◆ **What is required**
In the entries that follow, the first line to write out is the one containing "Leakage UI Widget\n(Optimal", and the last is the one containing "RawTx --> RewardsAuditor". Reproduce that stretch exactly, with nothing before or after it.

◆ **Task material**
=====

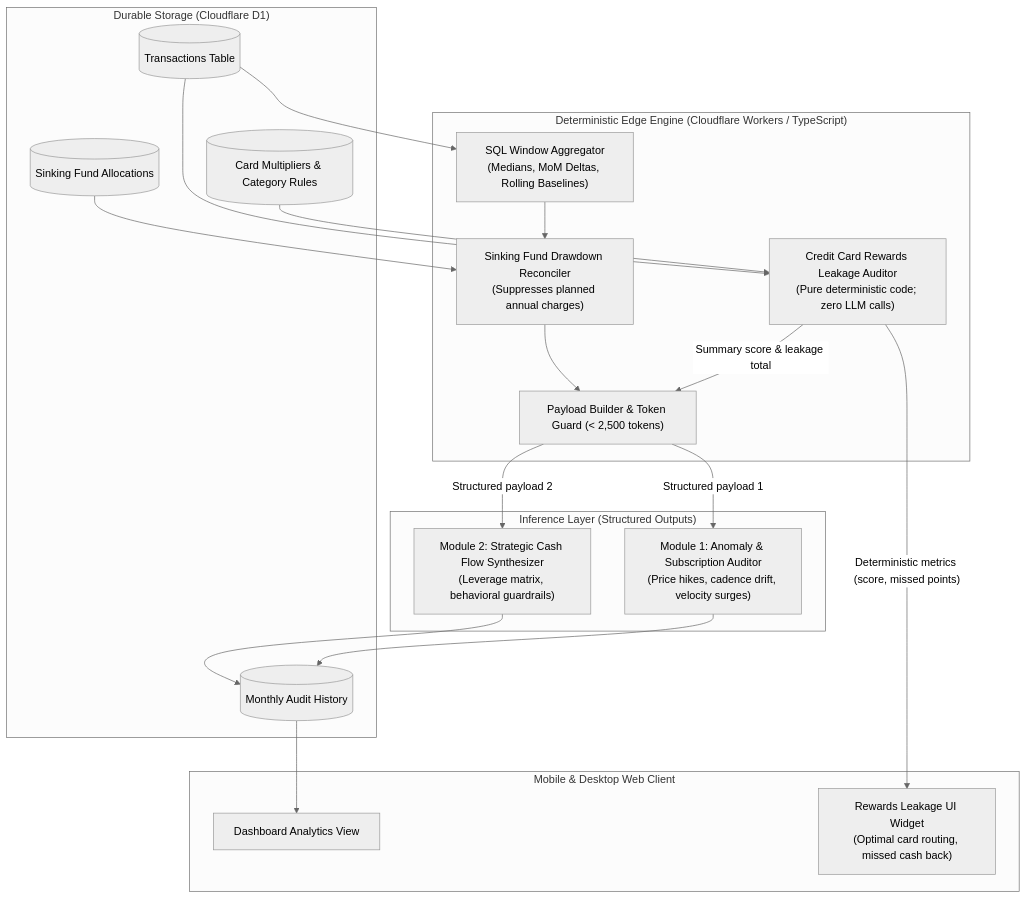
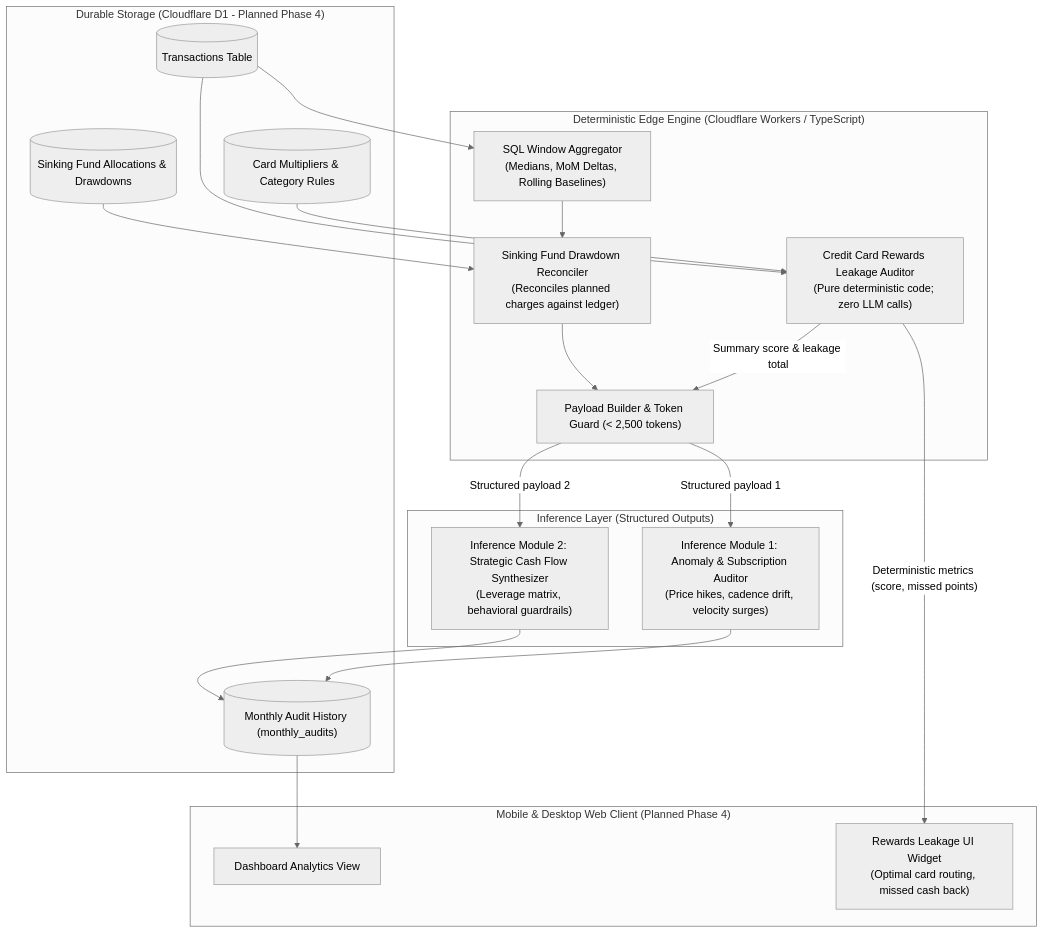
One commit to gordonpn/snaptally changed the diagram in docs/analytics.md. Above: the diagram before and after it, drawn with Mermaid (neutral theme). The commit also changed other lines of this file, not shown here.

Commit message:
docs: address review feedback on strict schemas, rewards math, and planned contracts

````diff
--- a/docs/analytics.md
+++ b/docs/analytics.md
@@ -21,43 +23,43 @@
 ```mermaid
 flowchart TD
-    subgraph StorageLayer["Durable Storage (Cloudflare D1)"]
+    subgraph StorageLayer["Durable Storage (Cloudflare D1 - Planned Phase 4)"]
         RawTx[("Transactions Table")]
         Rules[("Card Multipliers & Category Rules")]
-        SinkingLedger[("Sinking Fund Allocations")]
-        AuditStore[("Monthly Audit History")]
+        SinkingLedger[("Sinking Fund Allocations & Drawdowns")]
+        AuditStore[("Monthly Audit History (monthly_audits)")]
     end
 
     subgraph DeterministicEngine["Deterministic Edge Engine (Cloudflare Workers / TypeScript)"]
         Aggregator["SQL Window Aggregator\n(Medians, MoM Deltas, Rolling Baselines)"]
-        SinkingReconciler["Sinking Fund Drawdown Reconciler\n(Suppresses planned annual charges)"]
+        SinkingReconciler["Sinking Fund Drawdown Reconciler\n(Reconciles planned charges against ledger)"]
         RewardsAuditor["Credit Card Rewards Leakage Auditor\n(Pure deterministic code; zero LLM calls)"]
         PayloadBuilder["Payload Builder & Token Guard (< 2,500 tokens)"]
     end
 
-    subgraph UI["Mobile & Desktop Web Client"]
+    subgraph UI["Mobile & Desktop Web Client (Planned Phase 4)"]
         DashboardUI["Dashboard Analytics View"]
         RewardsCard["Rewards Leakage UI Widget\n(Optimal card routing, missed cash back)"]
     end
 
     subgraph LLMInference["Inference Layer (Structured Outputs)"]
-        Mod1["Module 1: Anomaly & Subscription Auditor\n(Price hikes, cadence drift, velocity surges)"]
-        Mod3["Module 2: Strategic Cash Flow Synthesizer\n(Leverage matrix, behavioral guardrails)"]
+        InferenceMod1["Inference Module 1: Anomaly & Subscription Auditor\n(Price hikes, cadence drift, velocity surges)"]
+        InferenceMod2["Inference Module 2: Strategic Cash Flow Synthesizer\n(Leverage matrix, behavioral guardrails)"]
     end
 
     RawTx --> Aggregator
     Rules --> RewardsAuditor
     RawTx --> RewardsAuditor
     RewardsAuditor -->|"Deterministic metrics (score, missed points)"| RewardsCard
     RewardsAuditor -->|"Summary score & leakage total"| PayloadBuilder
 
     SinkingLedger --> SinkingReconciler
     Aggregator --> SinkingReconciler
     SinkingReconciler --> PayloadBuilder
 
-    PayloadBuilder -->|"Structured payload 1"| Mod1
-    PayloadBuilder -->|"Structured payload 2"| Mod3
+    PayloadBuilder -->|"Structured payload 1"| InferenceMod1
+    PayloadBuilder -->|"Structured payload 2"| InferenceMod2
 
-    Mod1 --> AuditStore
-    Mod3 --> AuditStore
+    InferenceMod1 --> AuditStore
+    InferenceMod2 --> AuditStore
     AuditStore --> DashboardUI
 ```
````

=====

◆ **Result of the exercise**
         RewardsCard["Rewards Leakage UI Widget\n(Optimal card routing, missed cash back)"]
     end
 
     subgraph LLMInference["Inference Layer (Structured Outputs)"]
-        Mod1["Module 1: Anomaly & Subscription Auditor\n(Price hikes, cadence drift, velocity surges)"]
-        Mod3["Module 2: Strategic Cash Flow Synthesizer\n(Leverage matrix, behavioral guardrails)"]
+        InferenceMod1["Inference Module 1: Anomaly & Subscription Auditor\n(Price hikes, cadence drift, velocity surges)"]
+        InferenceMod2["Inference Module 2: Strategic Cash Flow Synthesizer\n(Leverage matrix, behavioral guardrails)"]
     end
 
     RawTx --> Aggregator
     Rules --> RewardsAuditor
     RawTx --> RewardsAuditor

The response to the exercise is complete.